BEIRUT, Lebanon — The head of the United Nations observers' mission in Syria demanded Sunday that warring parties allow the evacuation of women, children, elderly and sick people endangered by fighting in the besieged city of Homs and other combat zones.
Maj. Gen. Robert Mood said the observers had been trying for the past week to bring out families and wounded trapped in Homs by heavily shelling of rebel-held areas. The offensive is part of a broader push by President Bashar Assad's forces to regain rebel-held villages and towns throughout the country.
"The parties must reconsider their position and allow women, children, the elderly and the injured to leave conflict zones without any preconditions and ensure their safety," Mood said in a statement.
On Saturday, the United Nations said its 300 observers based in Syria were suspending all missions because of concerns for their safety after fighting intensified over the previous 10 days. But the monitors said they were remaining in Syria in Damascus, the capital.
Regime forces have been waging a fierce offensive through towns and villages nationwide, trying to root out rebels by shelling urban areas with tanks and attacking from helicopters. Rebels also have attacked Syrian forces, mostly trying to burn tanks.
The activist group Syrian Observatory for Human Rights said at least eight soldiers were killed in a rebel attack, and about 30 Syrian civilians and rebels were killed across the country Sunday.
"The humanitarian situation in Homs is very difficult," said Rami Abdul-Rahman, who heads the British-based Observatory. "It is very clear that the army wants to retake Homs."
The Observatory asked the United Nations on Saturday to intervene in Homs to evacuate 1,000 families the group said were trapped by violence along with dozens of wounded people in rebel-controlled areas who could not get medicine or doctors to treat them.
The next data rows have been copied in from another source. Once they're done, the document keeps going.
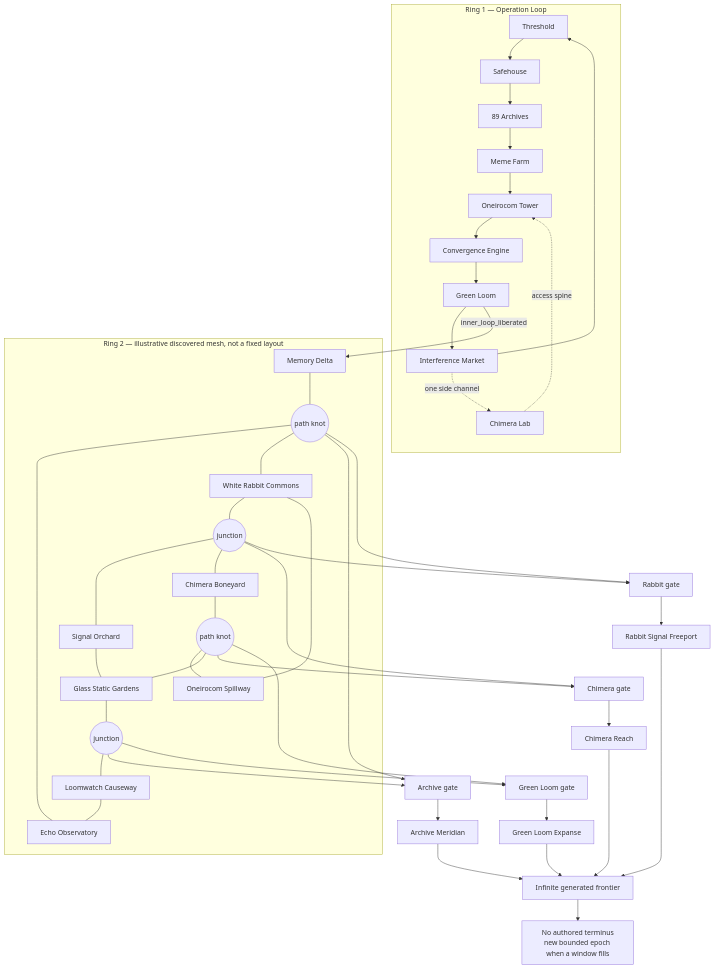
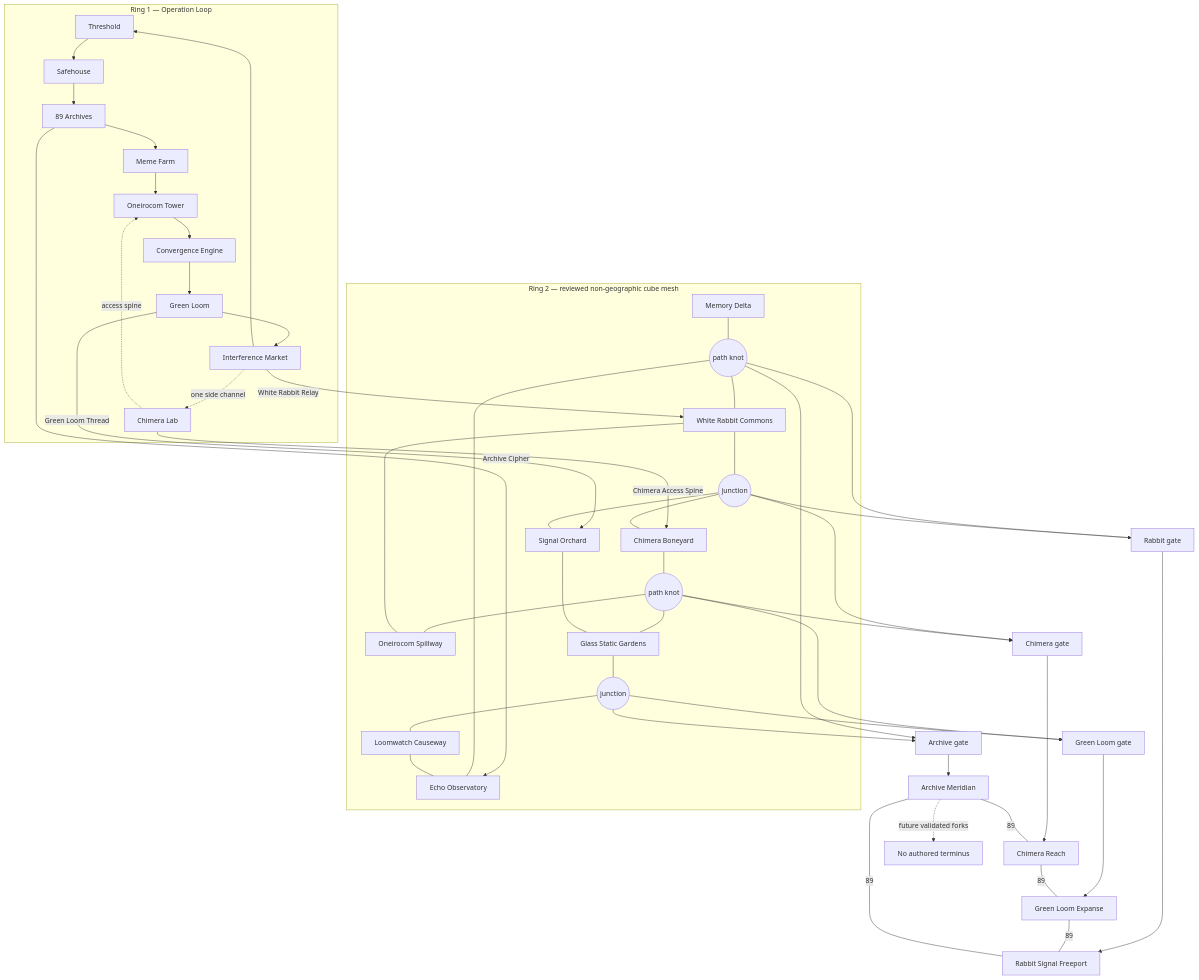
One commit to cenetex/cosyworld changed the seventh of 8 diagrams in docs/worldpacks/project-89-content-review.md. Above: the diagram before and after it, drawn with Mermaid. The commit also changed other lines of this file and 77 other files, not shown here.

````diff
--- a/docs/worldpacks/project-89-content-review.md
+++ b/docs/worldpacks/project-89-content-review.md
@@ -307,43 +309,46 @@
 ```mermaid
 flowchart TB
   subgraph R1["Ring 1 — Operation Loop"]
     T["Threshold"] --> S["Safehouse"] --> A["89 Archives"] --> M["Meme Farm"]
     M --> O["Oneirocom Tower"] --> C["Convergence Engine"]
     C --> G["Green Loom"] --> I["Interference Market"] --> T
     I -. "one side channel" .-> H["Chimera Lab"] -. "access spine" .-> O
   end
-  G -->|"inner_loop_liberated"| D["Memory Delta"]
-  subgraph R2["Ring 2 — illustrative discovered mesh, not a fixed layout"]
-    D --- W1(("path knot"))
-    W1 --- EO["Echo Observatory"]
-    W1 --- WR["White Rabbit Commons"]
+  A -->|"Archive Cipher"| EO["Echo Observatory"]
+  H -->|"Chimera Access Spine"| CB["Chimera Boneyard"]
+  G -->|"Green Loom Thread"| SO["Signal Orchard"]
+  I -->|"White Rabbit Relay"| WR["White Rabbit Commons"]
+  subgraph R2["Ring 2 — reviewed non-geographic cube mesh"]
+    D["Memory Delta"] --- W1(("path knot"))
+    W1 --- EO
+    W1 --- WR
     WR --- W2(("junction"))
-    W2 --- SO["Signal Orchard"]
-    W2 --- CB["Chimera Boneyard"]
+    W2 --- SO
+    W2 --- CB
     CB --- W3(("path knot"))
     W3 --- OS["Oneirocom Spillway"]
     W3 --- GS["Glass Static Gardens"]
     GS --- W4(("junction"))
     W4 --- LC["Loomwatch Causeway"]
     LC --- EO
     SO --- GS
     WR --- OS
   end
   W1 --> GA["Archive gate"]
   W4 --> GA
   W2 --> GC["Chimera gate"]
   W3 --> GC
   W3 --> GG["Green Loom gate"]
   W4 --> GG
   W1 --> GR["Rabbit gate"]
-  W2 --> GR
   GA --> AM["Archive Meridian"]
   GC --> CR["Chimera Reach"]
   GG --> GE["Green Loom Expanse"]
   GR --> RF["Rabbit Signal Freeport"]
-  AM --> F["Infinite generated frontier"]
-  CR --> F
-  GE --> F
-  RF --> F
-  F --> N["No authored terminus<br/>new bounded epoch when a window fills"]
+  AM ---|"89"| CR
+  CR ---|"89"| GE
+  GE ---|"89"| RF
+  RF ---|"89"| AM
+  W2 --> GR
+  AM -. "future validated forks" .-> N["No authored terminus"]
 ```
````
On Sunday, clashes appeared intense in Homs and its surrounding provinces as well as in Douma on the fringes of the Syrian capital, said the Observatory and the Local Coordination Committees, another activist group.